'Divisive' BAME term ditched by civil service for referring to ethnic minorities
The term was used as a catch-all phrase for anyone 'non-white'
The civil service have scrapped the term BAME (standing for Black, Asian and Minority Ethnic) for being "unintentionally divisive" and disguising "huge differences in outcomes between ethnic groups."
In a blog post on the civil service website, two senior civil servants from the Race Disparity Unit (RDU) wrote an article entitled: "Why we’ve stopped using the term ‘BAME’ in government".
The article spelled out the new civil service policy on this issue.
It said: "How we write about race and ethnicity matters a lot.
"As civil servants, we need to be as precise as we can in our language when describing different ethnic groups."
It continued: "We also need to be precise in developing solutions to address the gaps in outcomes between those groups."
The Government are on board with the service's new position on the issue. "Inclusive Britain" was published in March 2022 and also commits the Government to dropping the term.
In the civil service explanation for why the term is being ditched, the authors argue: "'BAME' is a catch-all term, frequently used to group all ethnic minorities together.
"This can disguise huge differences in outcomes between ethnic groups.
"For example, we know that the picture of educational achievement across different ethnic groups is complex."
The article notes 'BAME' schoolchildren at state schools from Chinese, Indian and Bangladeshi backgrounds perform higher than the average pupils in English and Maths GCSEs. However viewing those pupils performance from a BAME perspective would "mask" the poorer performances of other children.
It is also argued in the article that the term BAME is "unintentionally divisive" because it "emphasises certain ethnic minority groups (Asian and black) and excludes others, such as the ‘mixed’, Gypsy, Roma and Traveller and ‘other white’ ethnic minority groups".
Ethnic minority groups also "dislike" the term BAME, according to the RDU.
The service say that instead of using the "catch-all" phrase, staff should refer to ethnic minorities using "the specific ethnic classifications of the census."

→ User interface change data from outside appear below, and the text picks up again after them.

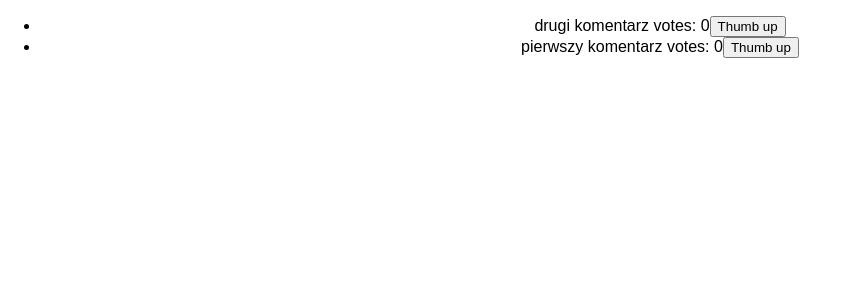
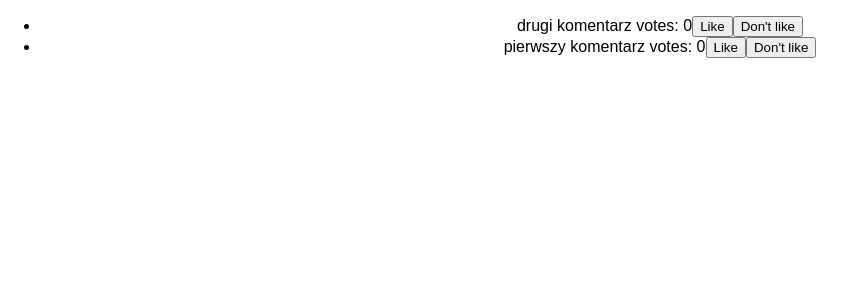
Before and after one commit to GKonar/Redux_19, a React (Create React App) app: page / in a window 1280 px wide. Shown: the top 300 px of the page, without its empty margins (0-855 px from the left). Built offline with nearby package versions, Linux system fonts and the light colour scheme.

Commit message:
Add Thumb_Down

```diff
--- a/src/Comment.js
+++ b/src/Comment.js
@@ -1,9 +1,11 @@
 import React from 'react';
-import { thumbUpComment } from './actions';
+//import { thumbUpComment } from './actions';
 
-const Comment = ({text, votes, id, thumbUpComment}) =>
+const Comment = ({text, votes, id, thumbUpComment, thumbDownComment}) =>
 <li>
-	{text} <span>votes: {votes}</span><button onClick={() => thumbUpComment(id)}>Thumb up</button>
+	{text} 	<span>votes: {votes}</span>
+			<button onClick={() => thumbUpComment(id)}>Like</button>
+			<button onClick={() => thumbDownComment(id)}>Don't like</button>
 </li>;
 
 export default Comment;
--- a/src/CommentContainer.js
+++ b/src/CommentContainer.js
@@ -2,10 +2,12 @@
 
 import { connect } from 'react-redux';
 import Comment from './Comment';
-import { thumbUpComment } from './actions'; //  ?? dlaczego z index ?? // było index :)
+import { thumbUpComment } from './actions'; //  ?? dlaczego z index ?? // było index, zmieniłem na actions
+import { thumbDownComment } from './actions';
 
 const mapDispatchToProps = dispatch => ({	//Metoda ta MAPUJE odpowiednie wywołanie akcji do porpsów
-  thumbUpComment: (id) => dispatch(thumbUpComment(id))
+  thumbUpComment: (id) => dispatch(thumbUpComment(id)),
+  thumbDownComment: (id) => dispatch(thumbDownComment(id))
 });
 
 export default connect(null, mapDispatchToProps)(Comment);
--- a/src/comments.js
+++ b/src/comments.js
@@ -21,7 +21,7 @@ function comments(state = [], action) {
 					}
                 });
         case REMOVE_COMMENT:
-       		return state.filter(comment => comment.id !== action.id)
+       		return state.filter(comment => comment.id !== action.id);
        	case THUMB_UP_COMMENT:
        		return state.map(comment => {
 					if (comment.id === action.id) {
```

In cases where a generalisation is necessary, staff have been advised to say "'ethnic minorities' or 'people from ethnic minority backgrounds'."